updated 07/18/2014 AT 2:00 PM ET
•originally published 07/18/2014 AT 6:20 PM ET
As the search for a missing Marine wife nears the three-week mark, a witness now says he watched the pregnant Erin Corwin rendezvous and depart with another man from the site where her abandoned vehicle later turned up.
Michael Beasley tells San Diego, California, TV station CBS 8 that on the morning of Saturday, June 28, after Corwin left her at home in Twentynine Palms, reportedly for a solo day trip to Joshua Tree National Park, he saw her meet a man, exit and lock her blue Toyota, and then climb into the man’s red sedan.
“They were just sitting and chatting,” said Beasley. “If she wanted to get out of the car and say, ‘I don’t want to be in this car,’ she could have.”
The pair then drove off together in the man’s vehicle, he said.
“When I came back a half-hour later, just the [blue] car was sitting there,” said Beasley. “Next thing, I hear the weekend goes by and Monday morning the sheriffs are there looking for this girl because she ain’t home yet.”
Meanwhile, warrants made public this week reveal investigators sought permission to search two apartments on the Marine base that is home to Corwin, whose 20th birthday was Tuesday, and her husband, Marine Cpl. Jon Corwin.
The warrants also mention a 2013 blue Toyota sedan with California license plates, and a dark-colored Jeep Cherokee with Alaska license plates.
In each case, the otherwise identical documents indicate authorities are looking for items such as DNA and hair samples, latent prints, anything “soiled with bodily fluids,” and electronic devices, including computers.
While acknowledging “it’s an active investigation that, at some point, could turn into a criminal investigation,” Cindy Bachman, a spokeswoman for the San Bernardino Sheriff’s Department, tells PEOPLE: “We haven’t located any solid evidence that has established this as a criminal investigation. We haven’t identified anyone as a suspect or a person of interest.”

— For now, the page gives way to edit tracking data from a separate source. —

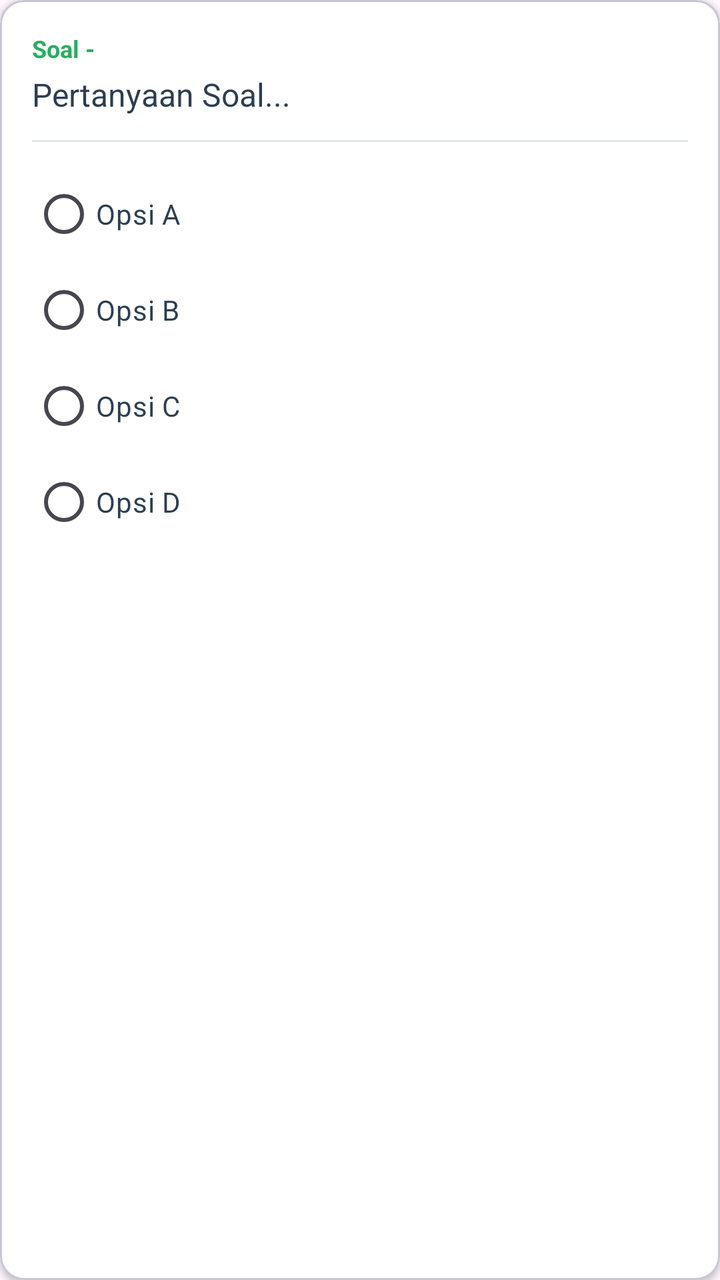
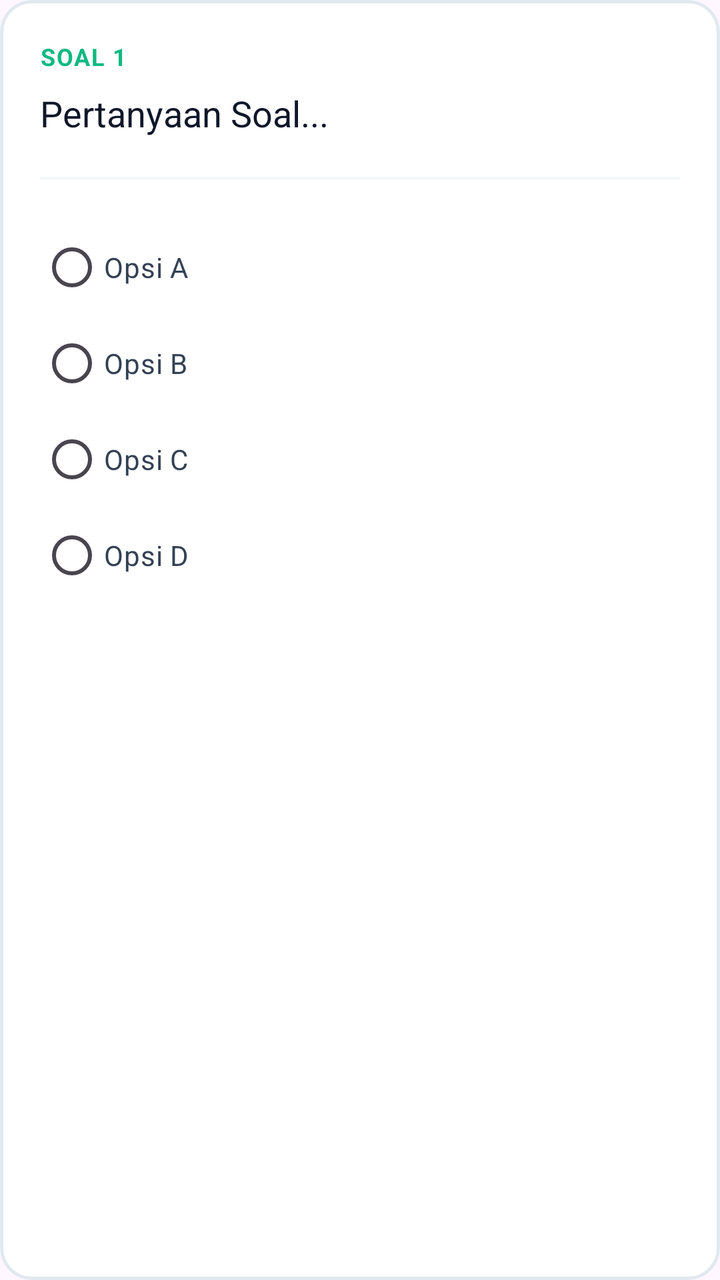

Before-and-after screenshots of an Android layout around one commit, followed by the original layout XML and the change that was made.
<!-- AndroidManifest.xml: application theme Theme.IFUnjaniExam -->
<!-- res/layout/item_take_question.xml -->
<?xml version="1.0" encoding="utf-8"?>
<com.google.android.material.card.MaterialCardView xmlns:android="http://schemas.android.com/apk/res/android"
    xmlns:app="http://schemas.android.com/apk/res-auto"
    android:layout_width="match_parent"
    android:layout_height="wrap_content"
    android:layout_marginBottom="16dp"
    app:cardBackgroundColor="@android:color/white"
    app:cardCornerRadius="12dp"
    app:cardElevation="2dp">

    <LinearLayout
        android:layout_width="match_parent"
        android:layout_height="wrap_content"
        android:orientation="vertical"
        android:padding="16dp">

        <TextView
            android:id="@+id/tvQuestionNumber"
            android:layout_width="wrap_content"
            android:layout_height="wrap_content"
            android:text="Soal -"
            android:textColor="#27ae60"
            android:textSize="12sp"
            android:textStyle="bold" />

        <TextView
            android:id="@+id/tvQuestionText"
            android:layout_width="match_parent"
            android:layout_height="wrap_content"
            android:layout_marginTop="4dp"
            android:text="Pertanyaan Soal..."
            android:textColor="#2c3e50"
            android:textSize="16sp" />

        <ImageView
            android:id="@+id/ivQuestionImage"
            android:layout_width="match_parent"
            android:layout_height="180dp"
            android:scaleType="centerInside"
            android:visibility="gone"
            android:layout_marginTop="8dp"
            android:layout_marginBottom="8dp" />

        <View
            android:layout_width="match_parent"
            android:layout_height="1dp"
            android:background="#e2e6e9"
            android:layout_marginVertical="12dp"/>

        
        <RadioGroup
            android:id="@+id/rgOptions"
            android:layout_width="match_parent"
            android:layout_height="wrap_content"
            android:visibility="visible">
            
            <RadioButton android:id="@+id/rbOptA" android:layout_width="match_parent" android:layout_height="wrap_content" android:text="Opsi A" android:textColor="#2c3e50" />
            <RadioButton android:id="@+id/rbOptB" android:layout_width="match_parent" android:layout_height="wrap_content" android:text="Opsi B" android:textColor="#2c3e50" />
            <RadioButton android:id="@+id/rbOptC" android:layout_width="match_parent" android:layout_height="wrap_content" android:text="Opsi C" android:textColor="#2c3e50" />
            <RadioButton android:id="@+id/rbOptD" android:layout_width="match_parent" android:layout_height="wrap_content" android:text="Opsi D" android:textColor="#2c3e50" />
        </RadioGroup>

        
        <LinearLayout
            android:id="@+id/llEssay"
            android:layout_width="match_parent"
            android:layout_height="wrap_content"
            android:orientation="vertical"
            android:visibility="gone">

            <EditText
                android:id="@+id/etEssayAnswer"
                android:layout_width="match_parent"
                android:layout_height="wrap_content"
                android:hint="Ketik jawaban Anda di sini..."
                android:textSize="14sp" />
        </LinearLayout>
    </LinearLayout>
</com.google.android.material.card.MaterialCardView>
<!-- resources referenced by this layout -->
<resources>
  <style name="Theme.IFUnjaniExam" parent="Base.Theme.IFUnjaniExam" />
  <style name="Base.Theme.IFUnjaniExam" parent="Theme.Material3.DayNight.NoActionBar">
          
          
      </style>
</resources>

<!-- the commit's change to res/layout/item_take_question.xml (unified diff, before → after) -->
@@ -4,33 +4,37 @@
     android:layout_width="match_parent"
     android:layout_height="wrap_content"
     android:layout_marginBottom="16dp"
-    app:cardBackgroundColor="@android:color/white"
-    app:cardCornerRadius="12dp"
-    app:cardElevation="2dp">
+    app:cardBackgroundColor="#FFFFFF"
+    app:cardCornerRadius="16dp"
+    app:cardElevation="0dp"
+    app:strokeColor="#E2E8F0"
+    app:strokeWidth="1.5dp">
 
     <LinearLayout
         android:layout_width="match_parent"
         android:layout_height="wrap_content"
         android:orientation="vertical"
-        android:padding="16dp">
+        android:padding="20dp">
 
         <TextView
             android:id="@+id/tvQuestionNumber"
             android:layout_width="wrap_content"
             android:layout_height="wrap_content"
-            android:text="Soal -"
-            android:textColor="#27ae60"
+            android:text="SOAL 1"
+            android:textColor="#10B981"
             android:textSize="12sp"
-            android:textStyle="bold" />
+            android:textStyle="bold"
+            android:letterSpacing="0.05" />
 
         <TextView
             android:id="@+id/tvQuestionText"
             android:layout_width="match_parent"
             android:layout_height="wrap_content"
-            android:layout_marginTop="4dp"
+            android:layout_marginTop="8dp"
             android:text="Pertanyaan Soal..."
-            android:textColor="#2c3e50"
-            android:textSize="16sp" />
+            android:textColor="#0F172A"
+            android:textSize="18sp"
+            android:lineSpacingExtra="4dp" />
 
         <ImageView
             android:id="@+id/ivQuestionImage"
@@ -38,14 +42,13 @@
             android:layout_height="180dp"
             android:scaleType="centerInside"
             android:visibility="gone"
-            android:layout_marginTop="8dp"
-            android:layout_marginBottom="8dp" />
+            android:layout_marginTop="16dp" />
 
         <View
             android:layout_width="match_parent"
             android:layout_height="1dp"
-            android:background="#e2e6e9"
-            android:layout_marginVertical="12dp"/>
+            android:background="#F1F5F9"
+            android:layout_marginVertical="20dp"/>
 
         
         <RadioGroup
@@ -54,10 +57,41 @@
             android:layout_height="wrap_content"
             android:visibility="visible">
             
-            <RadioButton android:id="@+id/rbOptA" android:layout_width="match_parent" android:layout_height="wrap_content" android:text="Opsi A" android:textColor="#2c3e50" />
-            <RadioButton android:id="@+id/rbOptB" android:layout_width="match_parent" android:layout_height="wrap_content" android:text="Opsi B" android:textColor="#2c3e50" />
-            <RadioButton android:id="@+id/rbOptC" android:layout_width="match_parent" android:layout_height="wrap_content" android:text="Opsi C" android:textColor="#2c3e50" />
-            <RadioButton android:id="@+id/rbOptD" android:layout_width="match_parent" android:layout_height="wrap_content" android:text="Opsi D" android:textColor="#2c3e50" />
+            <RadioButton 
+                android:id="@+id/rbOptA" 
+                android:layout_width="match_parent" 
+                android:layout_height="wrap_content" 
+                android:text="Opsi A" 
+                android:textColor="#334155" 
+                android:paddingVertical="8dp"
+                android:buttonTint="#10B981" />
+            
+            <RadioButton 
+                android:id="@+id/rbOptB" 
+                android:layout_width="match_parent" 
+                android:layout_height="wrap_content" 
+                android:text="Opsi B" 
+                android:textColor="#334155" 
+                android:paddingVertical="8dp"
+                android:buttonTint="#10B981" />
+                
+            <RadioButton 
+                android:id="@+id/rbOptC" 
+                android:layout_width="match_parent" 
+                android:layout_height="wrap_content" 
+                android:text="Opsi C" 
+                android:textColor="#334155" 
+                android:paddingVertical="8dp"
+                android:buttonTint="#10B981" />
+                
+            <RadioButton 
+                android:id="@+id/rbOptD" 
+                android:layout_width="match_parent" 
+                android:layout_height="wrap_content" 
+                android:text="Opsi D" 
+                android:textColor="#334155" 
+                android:paddingVertical="8dp"
+                android:buttonTint="#10B981" />
         </RadioGroup>
 
         
@@ -68,12 +102,26 @@
             android:orientation="vertical"
             android:visibility="gone">
 
-            <EditText
-                android:id="@+id/etEssayAnswer"
+            <com.google.android.material.textfield.TextInputLayout
                 android:layout_width="match_parent"
                 android:layout_height="wrap_content"
-                android:hint="Ketik jawaban Anda di sini..."
-                android:textSize="14sp" />
+                style="@style/Widget.MaterialComponents.TextInputLayout.OutlinedBox"
+                app:boxStrokeColor="#10B981"
+                app:boxCornerRadiusTopStart="12dp"
+                app:boxCornerRadiusTopEnd="12dp"
+                app:boxCornerRadiusBottomStart="12dp"
+                app:boxCornerRadiusBottomEnd="12dp">
+                
+                <com.google.android.material.textfield.TextInputEditText
+                    android:id="@+id/etEssayAnswer"
+                    android:layout_width="match_parent"
+                    android:layout_height="wrap_content"
+                    android:hint="Ketik jawaban Anda di sini..."
+                    android:minLines="3"
+                    android:gravity="top|start"
+                    android:inputType="textMultiLine"
+                    android:textColor="#0F172A" />
+            </com.google.android.material.textfield.TextInputLayout>
         </LinearLayout>
     </LinearLayout>
 </com.google.android.material.card.MaterialCardView>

“At this time,” she adds, “it’s a missing-person investigation and a search for a missing person.”
“We need to let the investigators continue to do what they’re doing,” she says.